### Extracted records
------------------------------------------------------------------------

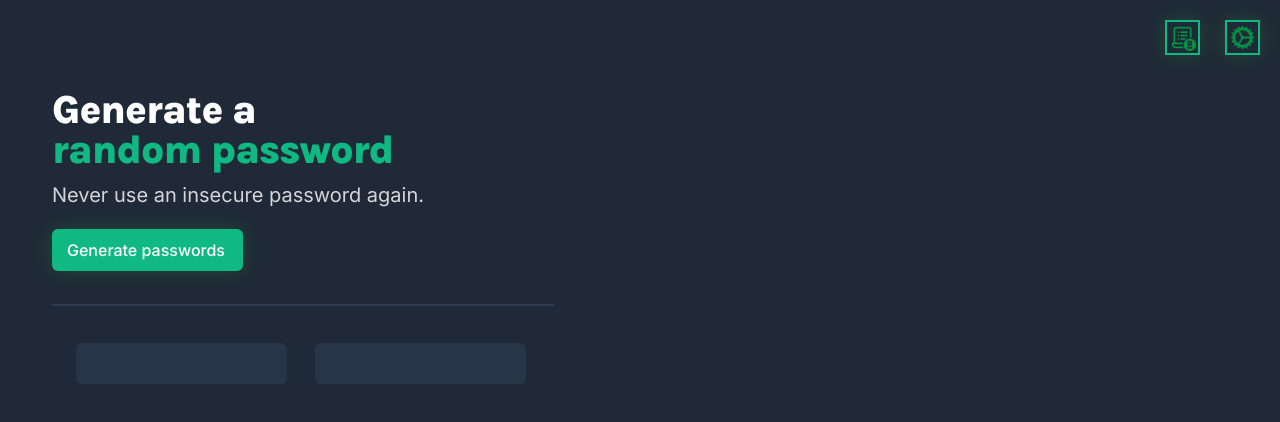
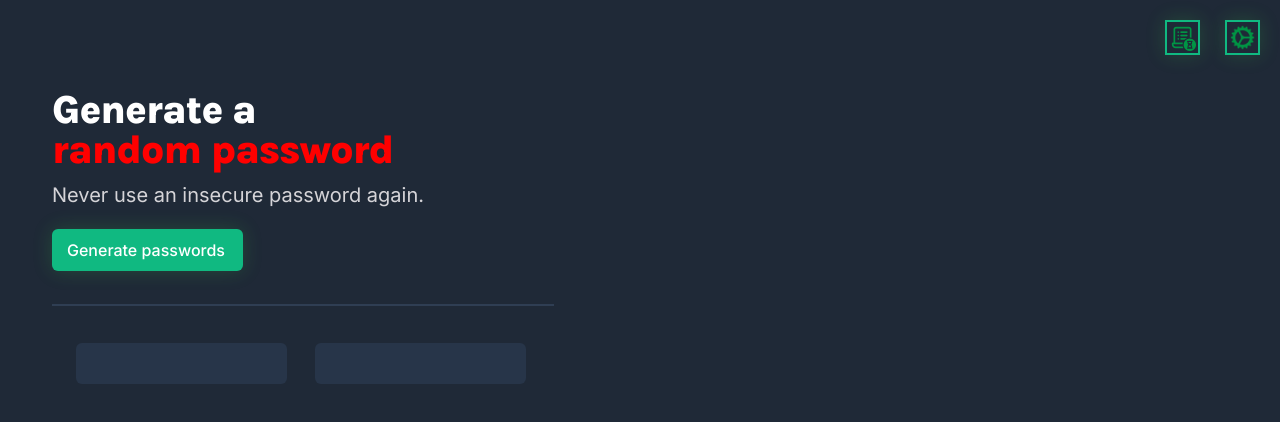
Before and after one commit to Mohamed-Ashraf2008/password-generator, a website built with Vite: page index.html in a window 1280 px wide. Built offline with nearby package versions, Linux system fonts and the light colour scheme.

Commit message:
testing Acode app

```diff
--- a/index.css
+++ b/index.css
@@ -20,7 +20,7 @@
     line-height: 40px;
     letter-spacing: -0.025em;
     text-align: left;
-    color: #10B981;
+    color: red;
 }
 .h1-1{
     color: white;
```
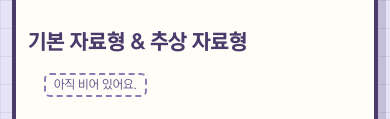
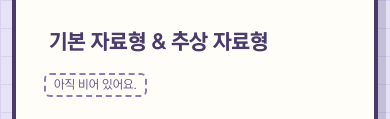
Before and after one commit to sage810/computer-theory, a website: page ds/1-1-1/index.html in a window 390 px wide. Shown: the part 336-455 px from the top of the page. Drawn offline with Linux system fonts and the light colour scheme.

Commit message:
피드백 반영: 노트 칸 제목을 한 글자만큼 오른쪽에서 시작
- note.css: h2 왼쪽 여백 -24px → calc(1em - 24px), 휴대폰은 calc(1em - 16px)
- style-lock 기록 갱신

Co-Authored-By: Claude Opus 5.5 <noreply@anthropic.com>

```diff
--- a/assets/note.css
+++ b/assets/note.css
@@ -45,7 +45,7 @@ main{padding:20px 20px 32px}
 
 /* 공부 칸: 영역 제목 글꼴 + 선 없이 넓은 칸 사이 여백과 들여쓰기로 묶음 (시안 G) */
 .part{margin-top:48px;padding-left:24px}
-.part > h2{margin:0 0 12px -24px;font-family:'NEXON Lv2 Gothic','Malgun Gothic',sans-serif;font-size:21px;font-weight:700;line-height:1.3}
+.part > h2{margin:0 0 12px calc(1em - 24px);font-family:'NEXON Lv2 Gothic','Malgun Gothic',sans-serif;font-size:21px;font-weight:700;line-height:1.3}
 .part > :nth-child(2){margin-top:0}
 .part h3{margin:24px 0 8px;font-family:'Maplestory',sans-serif;font-size:18px;font-weight:700;line-height:1.4}
 .part h4{margin:16px 0 4px;font-family:'Maplestory',sans-serif;font-size:16px;font-weight:700;line-height:1.4;color:var(--muted)}
@@ -96,7 +96,7 @@ img{max-width:100%;height:auto}
   .note-head h1{font-size:22px}
   .note-head .meta{margin-left:0}
   .part{margin-top:40px;padding-left:16px}
-  .part > h2{margin-left:-16px}
+  .part > h2{margin-left:calc(1em - 16px)}
   .pager{grid-template-columns:1fr 1fr;padding:16px 12px}
   .pager .toc{grid-column:1 / -1;grid-row:1;justify-self:center}
 }
```
Also changed, not shown: .design/style-lock.md.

------------------------------------------------------------------------

### What the task requires
Only the number is wanted: how many lines of these entries contain the string "left"?

### Reply to the task
6